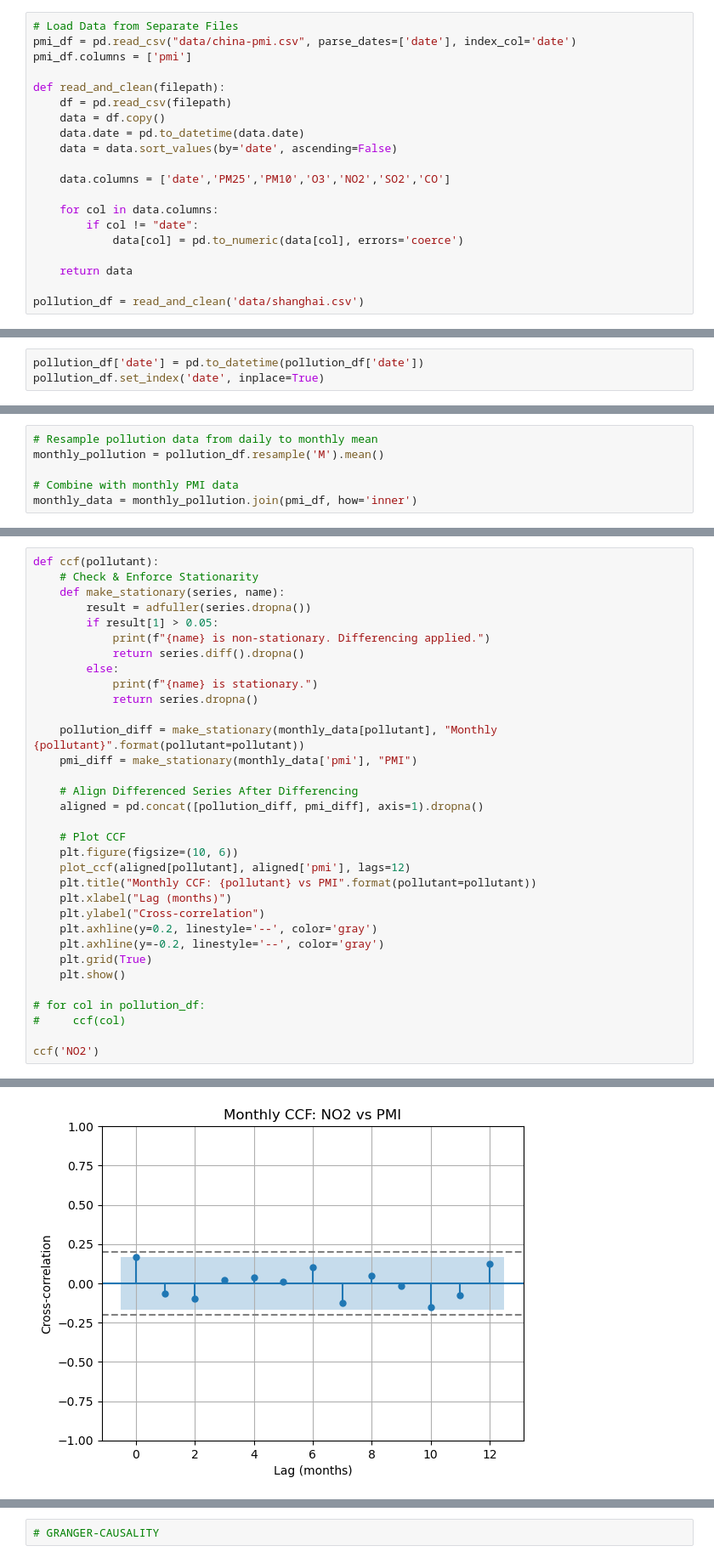
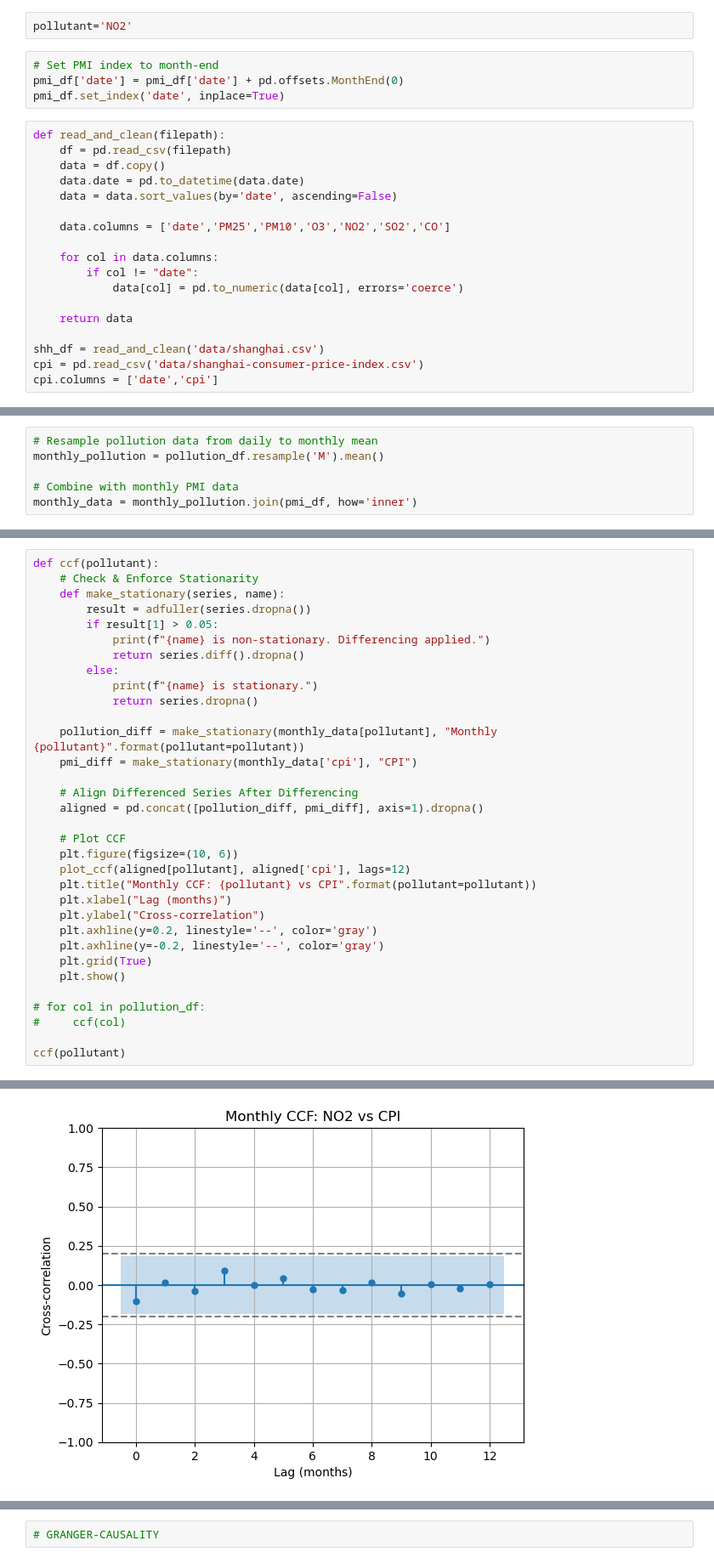
Before and after one commit to JosephMacula/umn_bootcamp_capstone_project, a Jupyter notebook: time-series-models/ccf.ipynb, the cells around one changed output, grey strips where cells are left out. Shown at 85% size. Cells and saved outputs as stored; diff of their text form.

```diff
--- a/time-series-models/ccf.ipynb
+++ b/time-series-models/ccf.ipynb
@@ -7,8 +54,10 @@ from statsmodels.graphics.tsaplots import plot_ccf
+# %%
+pollutant='NO2'
+# %%
+# Set PMI index to month-end
+pmi_df['date'] = pmi_df['date'] + pd.offsets.MonthEnd(0)
+pmi_df.set_index('date', inplace=True)
 # %%
-# Load Data from Separate Files
-pmi_df = pd.read_csv("data/china-pmi.csv", parse_dates=['date'], index_col='date')
-pmi_df.columns = ['pmi']
-
 def read_and_clean(filepath):
     df = pd.read_csv(filepath)
     data = df.copy()
@@ -23,4 +72,6 @@ def read_and_clean(filepath):
 
     return data
 
-pollution_df = read_and_clean('data/shanghai.csv')
+shh_df = read_and_clean('data/shanghai.csv')
+cpi = pd.read_csv('data/shanghai-consumer-price-index.csv')
+cpi.columns = ['date','cpi']
@@ -37,3 +77,0 @@ pmi_df.head()
-# %%
-pollution_df['date'] = pd.to_datetime(pollution_df['date'])
-pollution_df.set_index('date', inplace=True)
@@ -59,15 +179,15 @@ def ccf(pollutant):
             return series.dropna()
 
     pollution_diff = make_stationary(monthly_data[pollutant], "Monthly {pollutant}".format(pollutant=pollutant))
-    pmi_diff = make_stationary(monthly_data['pmi'], "PMI")
+    pmi_diff = make_stationary(monthly_data['cpi'], "CPI")
 
     # Align Differenced Series After Differencing
     aligned = pd.concat([pollution_diff, pmi_diff], axis=1).dropna()
 
     # Plot CCF
     plt.figure(figsize=(10, 6))
-    plot_ccf(aligned[pollutant], aligned['pmi'], lags=12)
-    plt.title("Monthly CCF: {pollutant} vs PMI".format(pollutant=pollutant))
+    plot_ccf(aligned[pollutant], aligned['cpi'], lags=12)
+    plt.title("Monthly CCF: {pollutant} vs CPI".format(pollutant=pollutant))
     plt.xlabel("Lag (months)")
     plt.ylabel("Cross-correlation")
     plt.axhline(y=0.2, linestyle='--', color='gray')
@@ -78,6 +198,6 @@ def ccf(pollutant):
 # for col in pollution_df:
 #     ccf(col)
 
-ccf('NO2')
+ccf(pollutant)
 # %% [output]
 Monthly NO2 is non-stationary. Differencing applied.
@@ -85,5 +205,5 @@ PMI is stationary.
 <Figure size 1000x600 with 0 Axes>
-[figure, old version]
+[figure, new version]
 # %%
 import pandas as pd
 from statsmodels.tsa.arima.model import ARIMA
```
Also changed, not shown: parts of 12 cells of this notebook, 5 other files.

· · · · · · ·

▸ Exercise prompt
Only the number is wanted: count the lines of the records that hold the word "shanghai".

▸ Solution to this problem
3